Neuroimaging study reveals those with anorexia have noticeable reductions in cortical thickness, subcortical volume, and cortical surface area. The reductions are between 2 to 4 times larger than abnormalities in brain size and shape in those with other mental illnesses.
Hyperactivity in a serotonin-dopamine circuit in the brain appears to be responsible for persistent anorexia in animal models. The DRD1 receptor appears to drive the hyperactivity. Deleting the DRD1 gene restored normal eating behaviors in animals.
Eating disorder behaviors are reinforced due to changes in the brain's reward response processes and alterations in the food intake control network.
Activity in the dorsal mid insular could drive different interpretations in bodily sensations in those with mental health disorders like depression, anorexia, and panic disorders.
Contrary to popular belief, people with eating disorders like bulimia nervosa do not lose control and binge eat in response to stressful events.
People with eating disorders are up to twelve times more likely to experience body dysmorphia than those without a history of eating disorders. 76% of those with eating disorders report suffering from body dysmorphia, a new study reveals.
Study reveals how eating disorders in some women are inextricably linked to their culture and upbringing.

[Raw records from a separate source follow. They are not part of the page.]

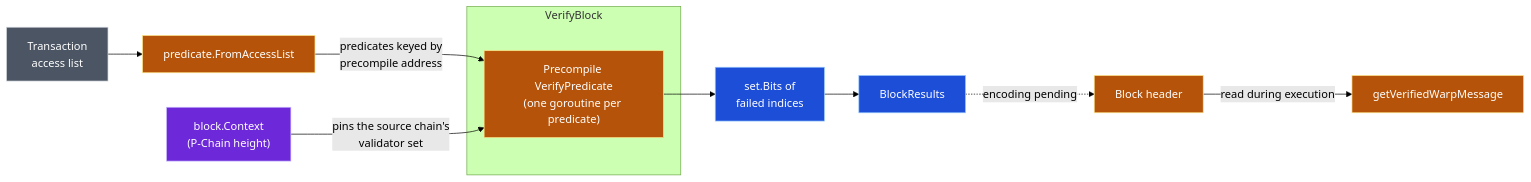
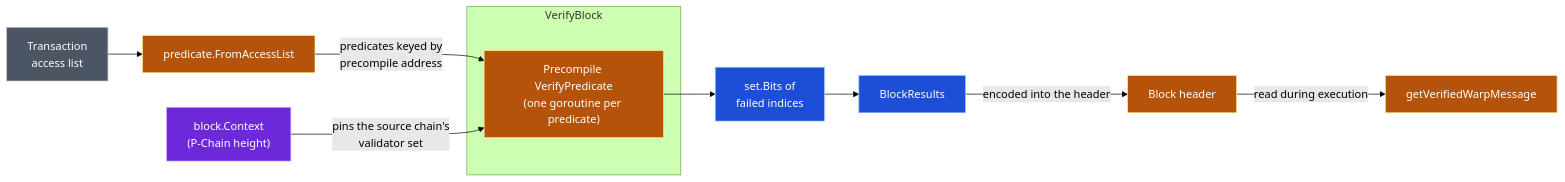
Before and after one commit to ava-labs/avalanchego: the third of 3 diagrams in vms/saevm/cchain/warp/README.md, drawn with Mermaid (forest theme). The commit also changed other lines of this file and 2 other files, not shown here.

````diff
--- a/vms/saevm/cchain/warp/README.md
+++ b/vms/saevm/cchain/warp/README.md
@@ -117,26 +122,26 @@
 ```mermaid
 flowchart LR
     tx["Transaction<br/>access list"]:::ext
     fal["predicate.FromAccessList"]:::evm
     bctx["block.Context<br/>(P-Chain height)"]:::plat
     bits["set.Bits of<br/>failed indices"]:::pkg
     res["BlockResults"]:::pkg
     hdr["Block header"]:::evm
     gvm["getVerifiedWarpMessage"]:::evm
 
     subgraph VB["VerifyBlock"]
         vp["Precompile VerifyPredicate<br/>(one goroutine per predicate)"]:::evm
     end
 
     tx --> fal
     fal -->|"predicates keyed by<br/>precompile address"| vp
     bctx -->|"pins the source chain's<br/>validator set"| vp
     vp --> bits --> res
-    res -.->|"encoding pending"| hdr
+    res -->|"encoded into the header"| hdr
     hdr -->|"read during execution"| gvm
 
     classDef pkg fill:#1d4ed8,stroke:#93c5fd,color:#fff
     classDef evm fill:#b45309,stroke:#fde68a,color:#fff
     classDef plat fill:#6d28d9,stroke:#c4b5fd,color:#fff
     classDef ext fill:#4b5563,stroke:#d1d5db,color:#fff
 ```
````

The findings of three new studies reveal only 50% of those with eating disorders seek help for their condition. Certain demographics are less likely to seek help. Those with eating disorders have a 5-6 times higher risk of suicide attempts.